In the summer of 2012, my family took a road trip to Denver and the communities nearby. While we were in Golden, CO, I happened to see a sign for a Buffalo Bill museum and asked my three guys to indulge me in a little side trip. We drove up a winding mountain to the museum on the crest. As we wandered through the exhibits I saw everything I love to write about — history, adventure, and a whole lot of grit. That’s when I decided I’d like to try my hand at a Buffalo Bill story.
The following January I dug into researching this larger-than-life man, sure my book would focus on his Wild West show. But it was a story about his boyhood days (possibly) riding for the Pony Express that really captured my imagination. According to legend, fifteen-year-old Cody (then known as Will) took the third longest ride in Pony Express history. It covered 322 miles, required 21 horses, and lasted 21 hours and 40 minutes. The only time Will stopped was to switch horses.*
Ride On, Will Cody! languished for years on submission. I had plenty of time to wonder if the book was over and done with. Dead on arrival. Not. Gonna. Happen.
But this story about resolve and a long, long ride wasn’t finished yet. I asked my agent to try one more editor. Months passed. I finally let myself grieve. The story just wasn’t meant to be.
An offer came from that last editor, almost three years after the manuscript first went on submission. 35 months, to be exact. That’s nearly double the length of time the Pony Express was in operation.
Let’s review the numbers:
Will’s ride was the third longest in Pony Express history. My story about his ride was on submission almost three years. The ride required 21 horses and 21 hours. Guess how many rejections the story got before finally finding its perfect home.

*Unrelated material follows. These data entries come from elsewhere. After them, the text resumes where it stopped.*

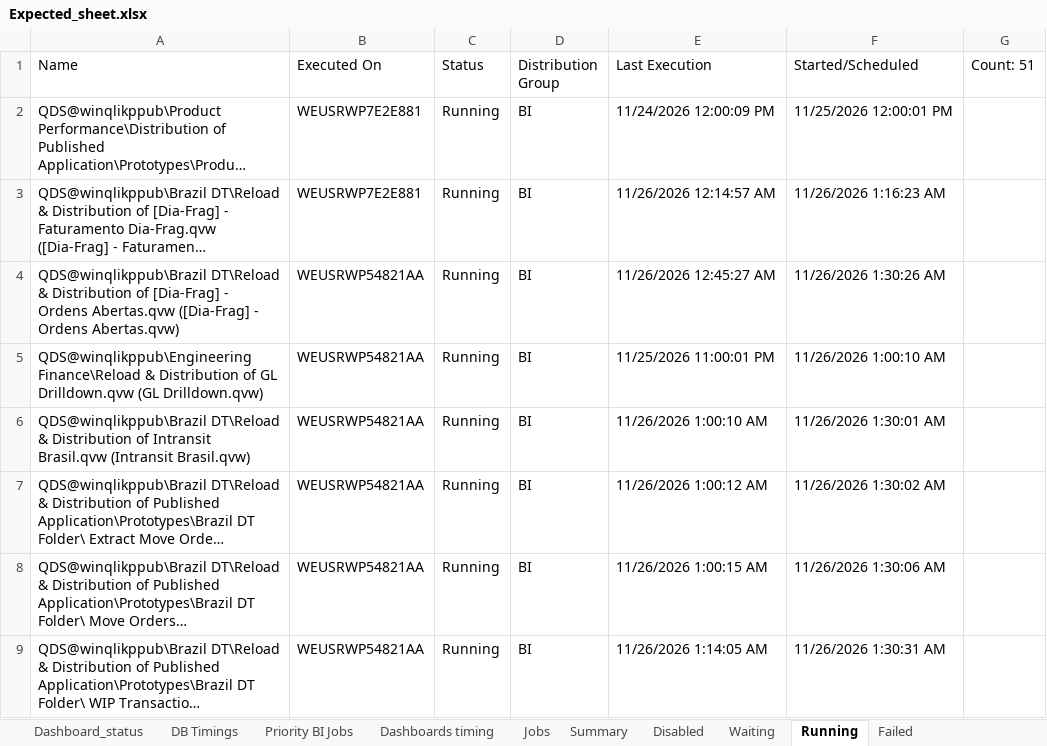
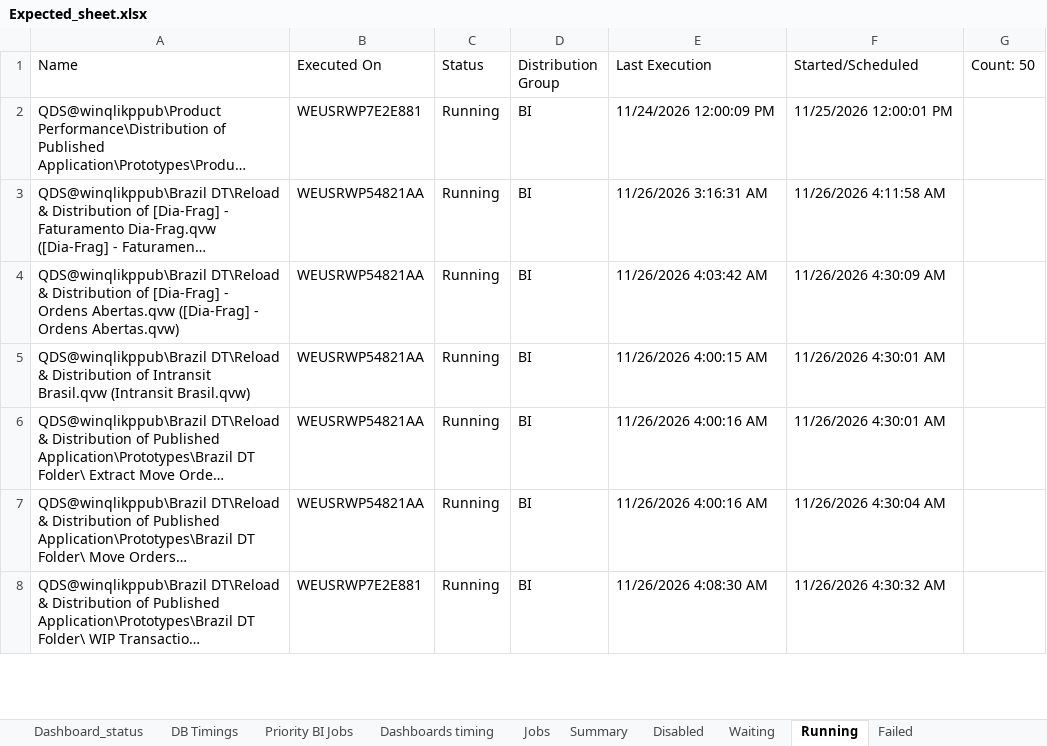
Before and after one commit to warriorcool1213-blip/Wabtec_Qlik_DB-s, an Excel workbook: Expected_sheet.xlsx, sheet Running, drawn as a sheet; only a part is shown; long unchanged cells end in …; values as stored, in another font and other column widths than the file's, no cell formats; removed rows and columns are numbered as before the commit, all else as after; the diff covers the shown part only; the diff names each change by its address in the sheet, - before the commit and + after, or states it on an @@ line.

```diff
--- a/Expected_sheet.xlsx (sheet Running)
+++ b/Expected_sheet.xlsx (sheet Running)
-G1: Count: 51
+G1: Count: 50
-B3 (Executed On): WEUSRWP7E2E881
+B3 (Executed On): WEUSRWP54821AA
-E3 (Last Execution): 11/26/2026 12:14:57 AM
+E3 (Last Execution): 11/26/2026 3:16:31 AM
-F3 (Started/Scheduled): 11/26/2026 1:16:23 AM
+F3 (Started/Scheduled): 11/26/2026 4:11:58 AM
-E4 (Last Execution): 11/26/2026 12:45:27 AM
+E4 (Last Execution): 11/26/2026 4:03:42 AM
-F4 (Started/Scheduled): 11/26/2026 1:30:26 AM
+F4 (Started/Scheduled): 11/26/2026 4:30:09 AM
-row 5: QDS@winqlikppub\Engineering Finance\Reload & Distribution of GL Drilldown.qvw (GL Drilldown.qvw) | WEUSRWP54821AA | Running | BI | 11/25/2026 11:00:01 PM | 11/26/2026 1:00:10 AM
-E5 (Last Execution): 11/26/2026 1:00:10 AM
+E5 (Last Execution): 11/26/2026 4:00:15 AM
-F5 (Started/Scheduled): 11/26/2026 1:30:01 AM
+F5 (Started/Scheduled): 11/26/2026 4:30:01 AM
-E6 (Last Execution): 11/26/2026 1:00:12 AM
+E6 (Last Execution): 11/26/2026 4:00:16 AM
-F6 (Started/Scheduled): 11/26/2026 1:30:02 AM
+F6 (Started/Scheduled): 11/26/2026 4:30:01 AM
-E7 (Last Execution): 11/26/2026 1:00:15 AM
+E7 (Last Execution): 11/26/2026 4:00:16 AM
-F7 (Started/Scheduled): 11/26/2026 1:30:06 AM
+F7 (Started/Scheduled): 11/26/2026 4:30:04 AM
-B8 (Executed On): WEUSRWP54821AA
+B8 (Executed On): WEUSRWP7E2E881
-E8 (Last Execution): 11/26/2026 1:14:05 AM
+E8 (Last Execution): 11/26/2026 4:08:30 AM
-F8 (Started/Scheduled): 11/26/2026 1:30:31 AM
+F8 (Started/Scheduled): 11/26/2026 4:30:32 AM
```
Also changed, not shown: 12 added rows, 12 removed rows and 68 edited cells elsewhere in this sheet, sheet Waiting, sheet Jobs, sheet Dashboard_status, sheet Summary, sheet Dashboard_Alerts_PA, sheet DB Timings, 3 more sheets, cell formats.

That’s right. 21.
Though a three-year journey is not what I’d asked for, it’s most certainly the one Ride On, Will Cody! needed to take. In a line of work with no guarantees, the experience has strengthened my resolve to keep moving — keep riding — toward whatever lies ahead.
- While most historians now believe Will probably didn’t ride for the Pony Express, he no doubt had a huge influence on America’s collective memory of the eighteen-month venture through the reenactments he later included in his Wild West show. Even if the story of Will’s ride is more legend than truth, it still embodies the courage of the young men who rode for the Pony Express and gives a sense of Will Cody’s big, bold character. As an author, that’s enough for me.
Caroline Starr Rose is an award-winning middle grade and picture book author whose books have been ALA-ALSC Notable, Junior Library Guild, ABA New Voices, Kids’ Indie Next, Amazon’s Best Books of the Month for Kids, and Bank Street College of Education Best Books selections. In addition, her books have been nominated for almost two dozen state awards lists. In 2012 Caroline was named a Publishers Weekly Flying Start Author for her debut novel, May B. She spent her childhood in the deserts of Saudi Arabia and New Mexico and taught social studies and English in four different states. Caroline now lives with her husband and two sons in New Mexico. You can find her online at www.carolinestarrrose.com